■ **Problem**
Leave out the pictures and print the records below exactly.

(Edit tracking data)
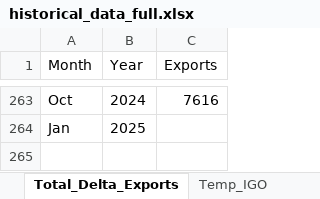
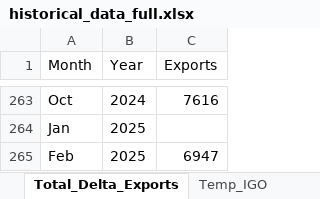
Before and after one commit to jaweidenfeld/By-The-Numbers-2025, an Excel workbook: historical_data/historical_data_full.xlsx, sheet Total_Delta_Exports, drawn as a sheet; only a part is shown, gaps mark what is left out; values as stored, in another font and other column widths than the file's, no borders; the diff names each change by its address in the sheet, - before the commit and + after, or states it on an @@ line.

Commit message:
fixing file pathways and updating Total Delta exports

```diff
--- a/historical_data/historical_data_full.xlsx (sheet Total_Delta_Exports)
+++ b/historical_data/historical_data_full.xlsx (sheet Total_Delta_Exports)
+row 265: Feb | 2025 | 6947
```
Also changed, not shown: sheet Flow_SanJoaq, sheet Flow_Sac, 12 other files.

■ **Your response**
Before and after one commit to jaweidenfeld/By-The-Numbers-2025, an Excel workbook: historical_data/historical_data_full.xlsx, sheet Total_Delta_Exports, drawn as a sheet; only a part is shown, gaps mark what is left out; values as stored, in another font and other column widths than the file's, no borders; the diff names each change by its address in the sheet, - before the commit and + after, or states it on an @@ line.

Commit message:
fixing file pathways and updating Total Delta exports

```diff
--- a/historical_data/historical_data_full.xlsx (sheet Total_Delta_Exports)
+++ b/historical_data/historical_data_full.xlsx (sheet Total_Delta_Exports)
+row 265: Feb | 2025 | 6947
```
Also changed, not shown: sheet Flow_SanJoaq, sheet Flow_Sac, 12 other files.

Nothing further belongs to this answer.